  14. 1896 December 3, New York Observer (New York Observer and Chronicle), Volume 74, Issue 49, Notes, Start Page 861, Quote Page 862, New York. (ProQuest American Periodicals)
  15. 1898 December 29, New York Observer, How to Have ‘A Happy New Year’, Start Page 851, Quote Page 852, New York. (Google Books full view) link
  16. 1903, The One Woman: A Story of Modern Utopia by Thomas Dixon, Jr., Quote Page 31, Doubleday, Page & Company, New York. (Google Books full view) link
  17. 1904, Letters from a Silent Study by John Oliver Hobbes, Section: On Vexations: Quote Page 155, Sidney Appleton, London. (Google Books full view) link
  18. 1908 January 29, Punch, Volume 134, Lord Hivebury Speaks Out, Quote Page 86, Published at the Office of Punch, London. (Google Books full view) link
  19. 1909 April 30, Railroad Age Gazette, Volume 46, Number 18, Technical Journalism by Ray Morris, Start Page 939, Quote Page 942, Published by The Railroad Gazette. Inc., New York. (HathiTrust full view) link link
  20. 1909, A Drum’s Story: And Other Tales by Delavan S. Miller, (Advertising material for the author’s previous book: What Henry Haynie Has to Say in the Boston Times of D. S. Millers “Drum Taps in Dixie”), Star Page 231, Quote Page 231, Hungerford-Holbrook Company, Watertown, New York. (Google Books Full View) link
  21. 1923 October 27, The Singapore Free Press and Mercantile Advertiser, Worry, Quote Page 11, Column 6, Singapore. (Singapore Pages NewspaperSG Database at newspapers.nl.sg)

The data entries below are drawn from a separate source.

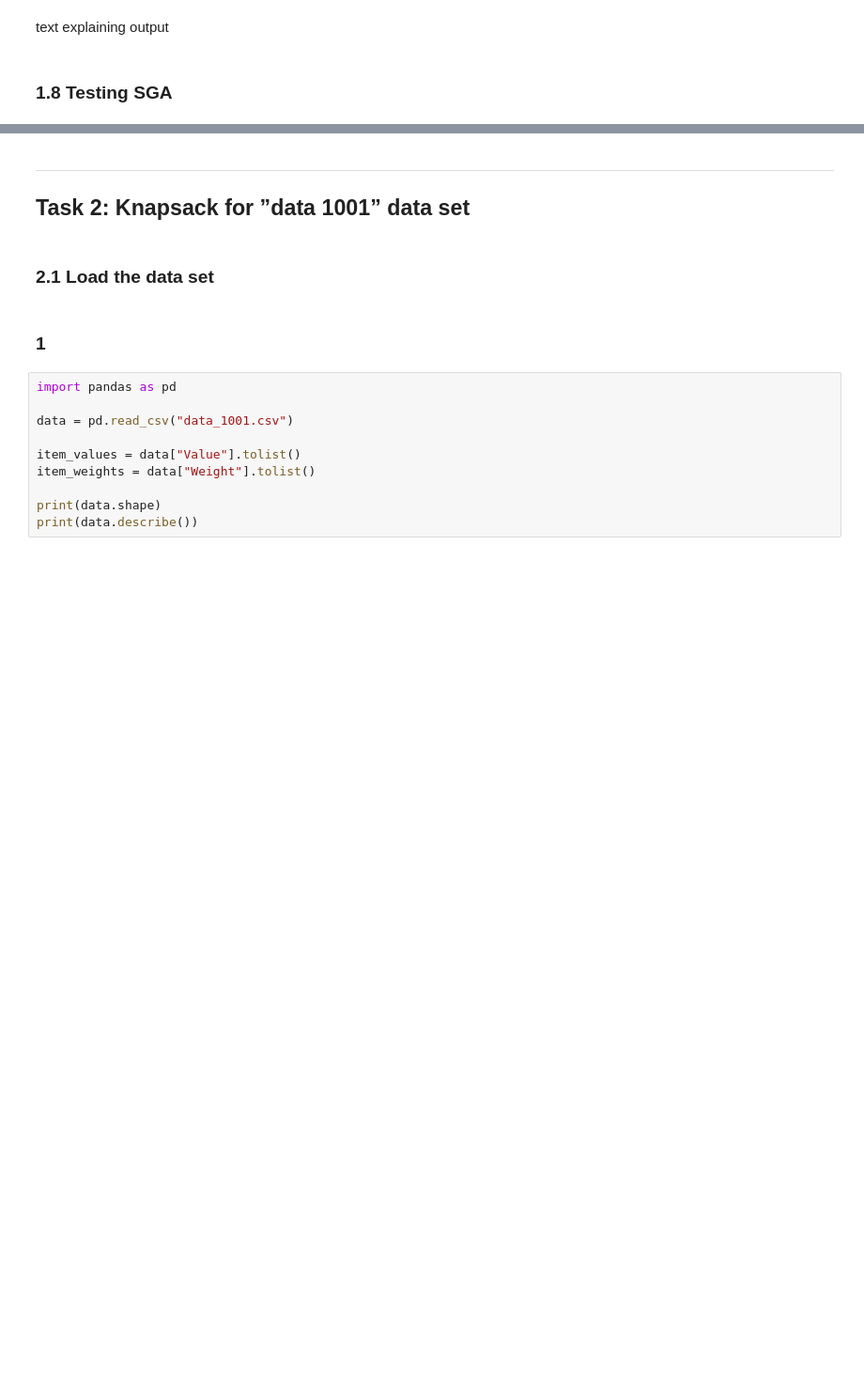
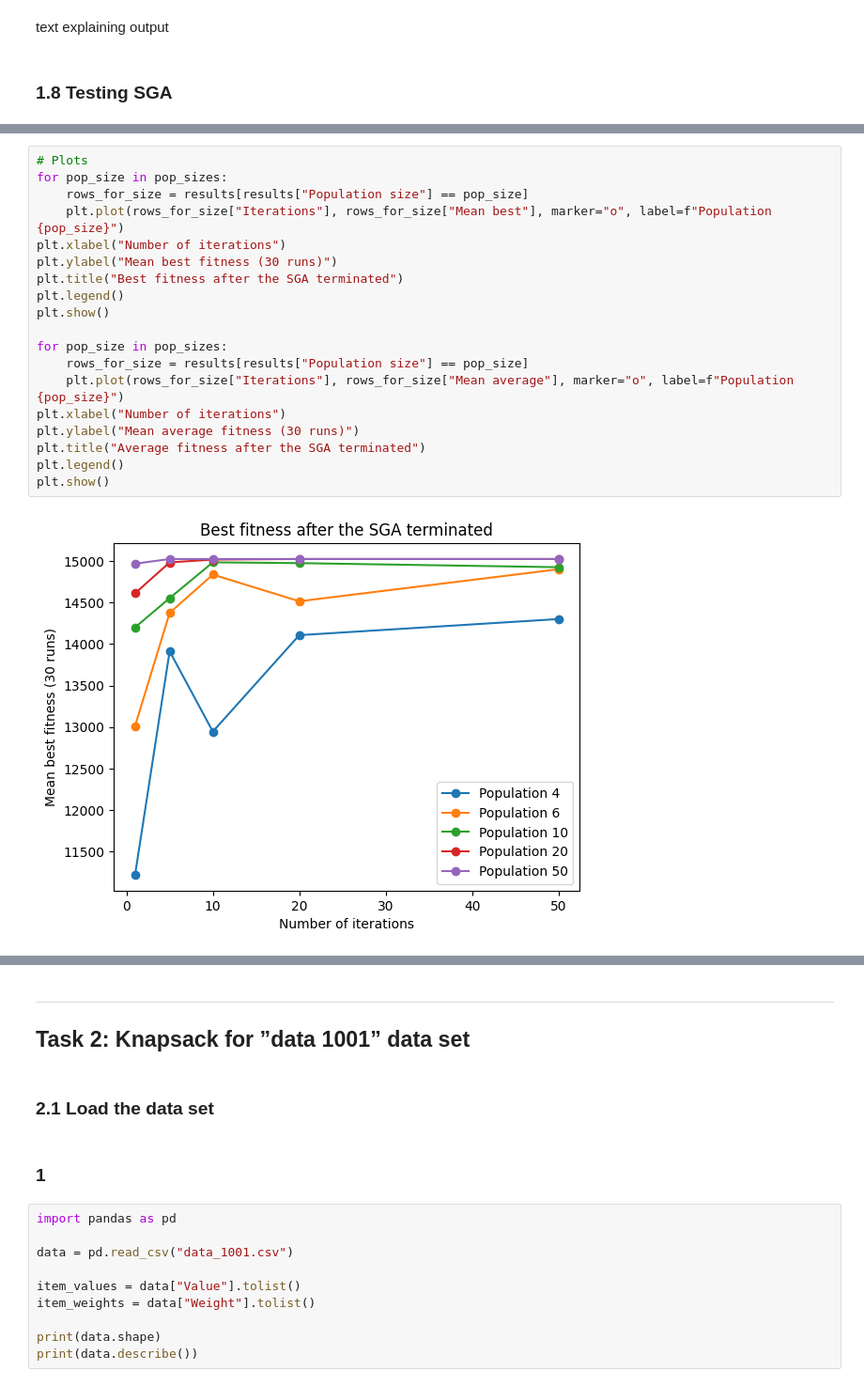
Before and after one commit to Kamilmichal05/Machine-Learning-Project2, a Jupyter notebook: main.ipynb, the cells around one changed output, grey strips where cells are left out. Shown at 94% size. Cells and saved outputs as stored; diff of their text form; blank space fills up the shorter version.

```diff
--- a/main.ipynb
+++ b/main.ipynb
@@ -355,0 +407,21 @@ text explaining output
+# %%
+# Plots
+for pop_size in pop_sizes:
+    rows_for_size = results[results["Population size"] == pop_size]
+    plt.plot(rows_for_size["Iterations"], rows_for_size["Mean best"], marker="o", label=f"Population {pop_size}")
+plt.xlabel("Number of iterations")
+plt.ylabel("Mean best fitness (30 runs)")
+plt.title("Best fitness after the SGA terminated")
+plt.legend()
+plt.show()
+
+for pop_size in pop_sizes:
+    rows_for_size = results[results["Population size"] == pop_size]
+    plt.plot(rows_for_size["Iterations"], rows_for_size["Mean average"], marker="o", label=f"Population {pop_size}")
+plt.xlabel("Number of iterations")
+plt.ylabel("Mean average fitness (30 runs)")
+plt.title("Average fitness after the SGA terminated")
+plt.legend()
+plt.show()
+# %% [output]
+[figure, added]
```
Also changed, not shown: parts of 5 cells of this notebook.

  22. 1972, Amid These Storms: Thoughts and Adventures by Winston Churchill, ‘Plugstreet’, Start Page 113, Quote Page 113, (Reprint of 1932 edition from Charles Scribner’s Sons, New York), Books for Libraries Press, Freeport, New York. (Verified on paper)
  23. 2008, Churchill by Himself: The Definitive Collection of Quotations, Edited by Richard Langworth, Page 531, PublicAffairs, New York. (First appearance is listed as March 1924, Pall Mall, “Plugstreet”) (Google Books Preview)
  24. 1926 January 25, Business Women’s Herald, Official Publication of the Business and Professional Women’s Club of Oakland, California, Volume 3, Number 9, Untitled short article, Unnumbered Page (Last Page, Page 8), Column 3, Oakland, California. (Internet Archive full view) link
  25. 1948, How to Stop Worrying and Start Living by Dale Carnegie, Chapter 1: Live in “Day-tight Compartments”, Quote Page 9, Simon and Schuster, New York. (Verified on paper; ninth printing)